The group was founded just seven weeks ago by a consortium of four companies: Cisco, Aquantia, Freescale and Xilinx. The idea is to promote the development of 2.5 and 5 Gigabit Ethernet via regular cat 5e and cat 6 cable.
Also joining the group were: Aruba Networks, Cavium, Centec Networks, CME Consulting, Microsemi Corp, Ruckus Wireless, GLGNET Electronics, Tehuti Networks, and Vitesse Semiconductor.
Peter Jones is the chairman of the NBASE-T Alliance and a principal engineer at Cisco. In Monday's statement he said that the diversity of the group's new intake of members will be critical to its success.
"We believe this level of diversity and collaboration is a requirement when driving new standards and building the product ecosystem required to support them," he said.
The group bills NBASE-T as merely an extension of existing Ethernet standards, ramping up the possible speed by altering parameters like baud rates and frame duration. In essence, according to the alliance, it's an attempt to boost existing networks to multigigabit speed without having to shell out for 10G Ethernet hardware.

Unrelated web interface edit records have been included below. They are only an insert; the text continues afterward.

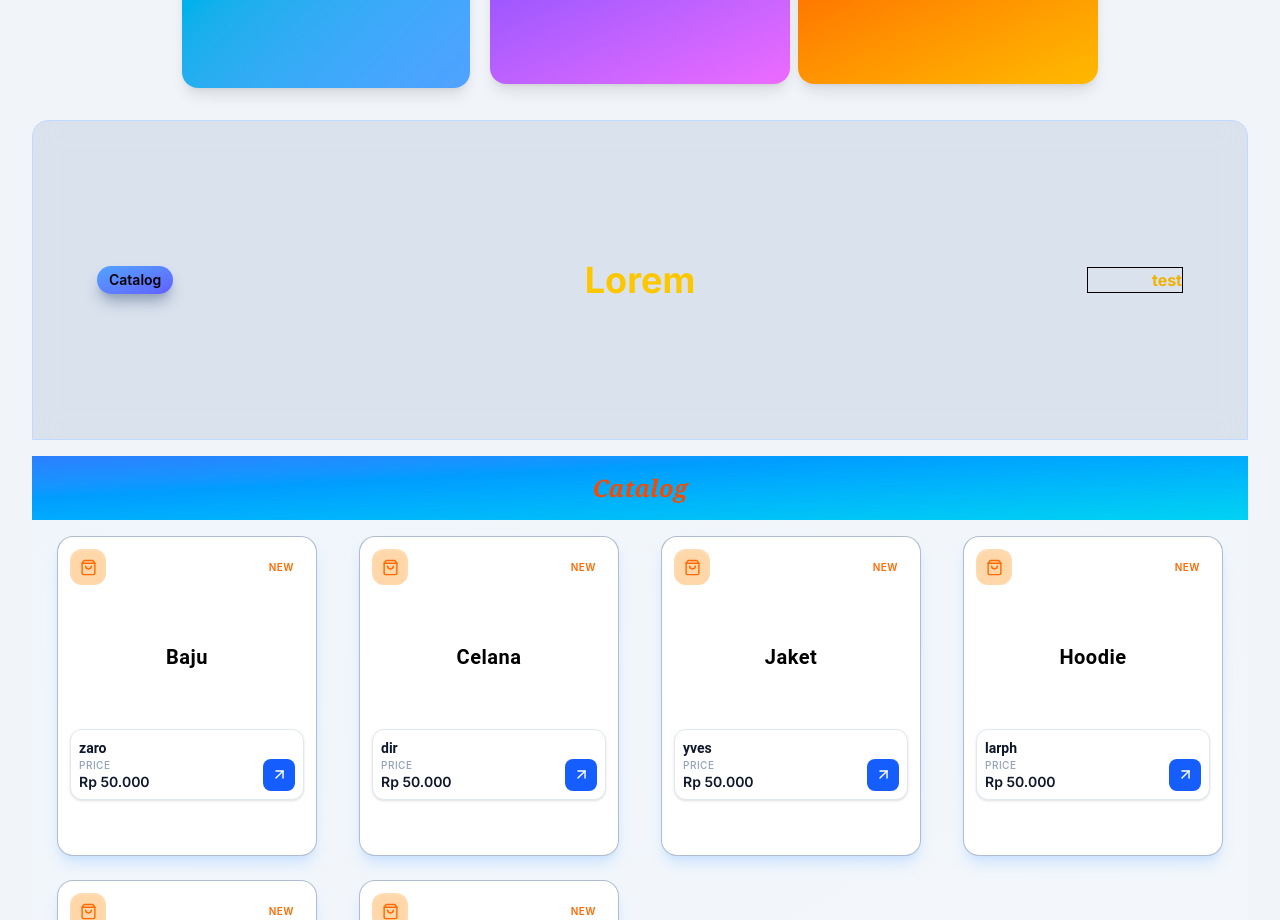
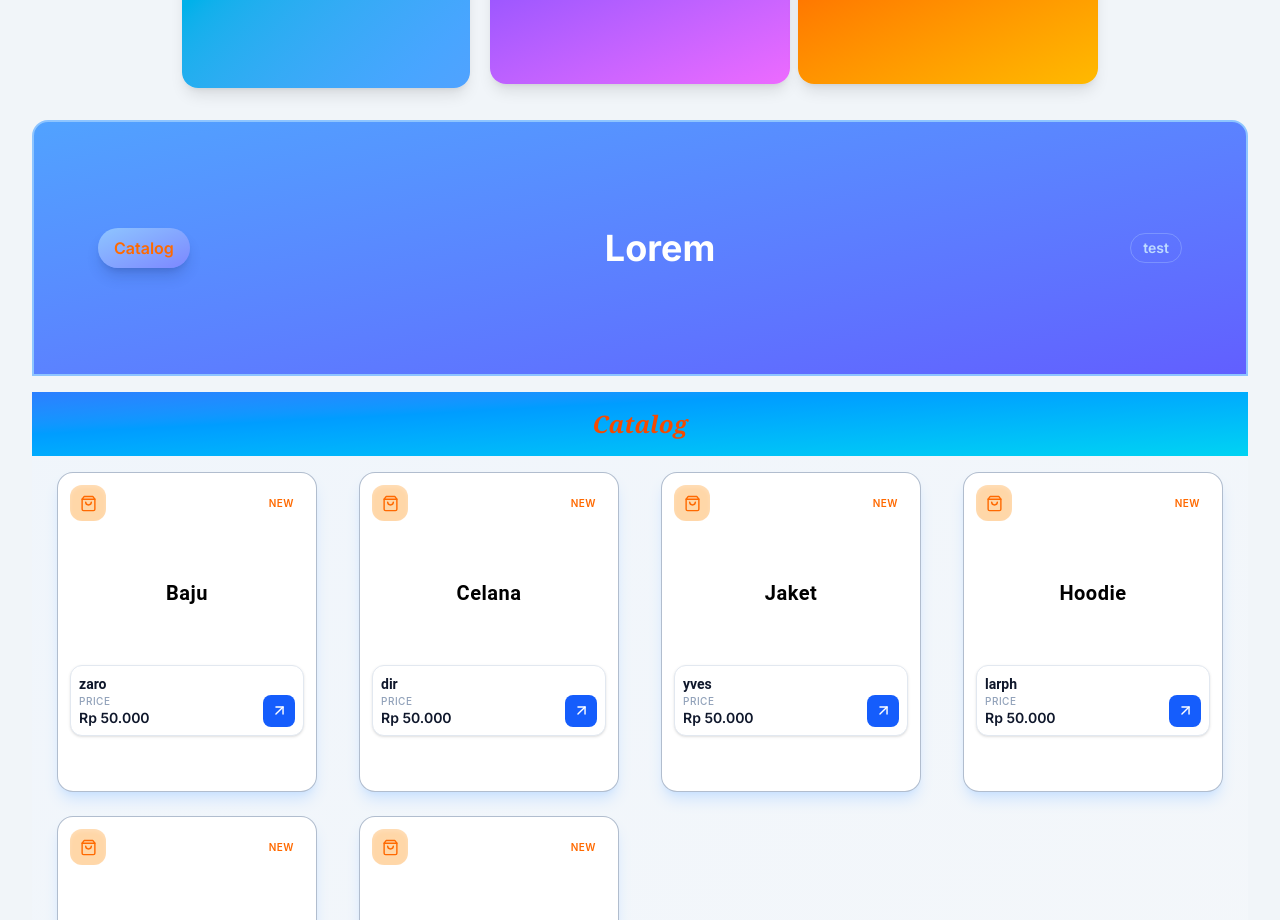
Before and after one commit to aliqa-stack/test-dashboard, a React (Vite) app in the folder dashboard/: page / in a window 1280 px wide. Shown: the part 1484-2404 px from the top of the page. Built offline with nearby package versions, Linux system fonts and the light colour scheme.

Commit message:
get delete endpoint

```diff
--- a/dashboard/src/App.jsx
+++ b/dashboard/src/App.jsx
@@ -3,6 +3,7 @@ import { useState } from 'react'
 import Sidebar from './components/layouts/Sidebar'
 import Header from './components/layouts/Header'
 import DashBoard from './components/MainPage/DashBoard'
+import AddSection from './components/MainPage/AddSection'
 import Main from './UserI/Main'
 
 const App = () => {
@@ -53,6 +54,7 @@ const App = () => {
           <main className='flex-1 overflow-y-auto bg-transparent'>
             <div className='p-6 space-y-6'>
               {currentPage === "dashboard" && <DashBoard />}
+              {currentPage === "Add" && <AddSection />}
 
             </div>
           </main>
--- a/dashboard/src/UserI/IntroductionSection.jsx
+++ b/dashboard/src/UserI/IntroductionSection.jsx
@@ -3,16 +3,25 @@ import React from 'react'
 const IntroductionSection = () => {
   return (
     <div className='my-4'>
-        <section className='h-80 w-full bg-blue-900/10 backdrop-blur-md p-16   border-1 border-blue-200  rounded-t-2xl flex items-center justify-between'>
-                 <div className='w-24'>
-                    <h1 className='inline-block bg-linear-to-br from-blue-400 to-indigo-500 px-3 py-1 shadow-lg shadow-slate-400 rounded-full
-                    font-semibold fon-inter text-sm'>Catalog</h1>
-                 </div>
-                  <h1 className='font-bold text-4xl font-inter text-yellow-400'>Lorem</h1>
-                  <div className='flex w-24 justify-end  border'>
-                    <h2 className='font-bold font-inter text-yellow-500'>test</h2>
-                  </div>
-        </section>
+      <section className='min-h-64 w-full bg-blue-900/20 backdrop-blur-md px-6 sm:px-10 lg:px-16 py-10 border border-2 border-blue-300 bg-linear-to-br from-blue-400 to-indigo-500 rounded-t-2xl flex items-center justify-between'>
+
+        <div>
+          <span className='inline-block bg-gradient-to-br from-blue-300 to-indigo-400 px-4 py-2 shadow-lg shadow-blue-950/20 rounded-full font-semibold font-inter text-md text-orange-500'>
+            Catalog
+          </span>
+        </div>
+
+        <h1 className='font-bold text-2xl sm:text-3xl md:text-4xl font-inter text-white'>
+          Lorem
+        </h1>
+
+        <div className='flex justify-end'>
+          <span className='font-semibold font-inter text-blue-200 border border-blue-200/30 rounded-full px-3 py-1 text-sm'>
+            test
+          </span>
+        </div>
+
+      </section>
     </div>
   )
 }
--- /dev/null
+++ b/dashboard/src/components/MainPage/AddSection.jsx
@@ -0,0 +1,37 @@
+import React from 'react'
+
+const AddSection = () => {
+
+    const section = [
+        {title : "Produk"},
+        {title : "Brand"},
+        {title : "Harga"},
+    ]
+
+  return (
+    <div>
+        {section.map((index) => (
+        <div key={index.title}>
+        <label for="price" class="block text-sm/6 font-medium text-gray-900">{index.title}</label>
+        <div class="mt-2">
+            <div class="flex items-center rounded-md bg-white pl-3 outline-1 -outline-offset-1 outline-gray-300 has-[input:focus-within]:outline-2 has-[input:focus-within]:-outline-offset-2 has-[input:focus-within]:outline-indigo-600">
+            <div class="shrink-0 text-base text-gray-500 select-none sm:text-sm/6"></div>
+            <input id="price" type="text" name="price" placeholder="0.00" class="block min-w-0 grow py-1.5 pr-3 pl-1 text-base text-gray-900 placeholder:text-gray-400 focus:outline-none sm:text-sm/6" />
+            <div class="grid shrink-0 grid-cols-1 focus-within:relative">
+
+                <svg viewBox="0 0 16 16" fill="currentColor" data-slot="icon" aria-hidden="true" class="pointer-events-none col-start-1 row-start-1 mr-2 size-5 self-center justify-self-end text-gray-500 sm:size-4">
+                <path d="M4.22 6.22a.75.75 0 0 1 1.06 0L8 8.94l2.72-2.72a.75.75 0 1 1 1.06 1.06l-3.25 3.25a.75.75 0 0 1-1.06 0L4.22 7.28a.75.75 0 0 1 0-1.06Z" clip-rule="evenodd" fill-rule="evenodd" />
+                </svg>
+            </div>
+            </div>
+        </div>
+        </div>
+
+
+    ))}
+  </div>
+
+  )
+}
+
+export default AddSection
--- a/dashboard/src/components/layouts/Sidebar.jsx
+++ b/dashboard/src/components/layouts/Sidebar.jsx
@@ -22,9 +22,9 @@ const Sidebar = ({ collapsed = false, currentPage, onPageChange }) => {
       badge : "New"
     },
        {
-      id: "chat",
+      id: "Add",
       Icon : IoChatboxEllipses,
-      label : "Chat",
+      label : "Add",
       badge: "New",
     },
   ];
```
Also changed, not shown: 2 other files (tests, documents, lock files or other folders).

The standard is under consideration by the IEEE -- specifically the 802.3 working group, which formed a smaller study group to help lay the groundwork for an eventual specification.
Image credit: Richard Wheeler at en.wikipedia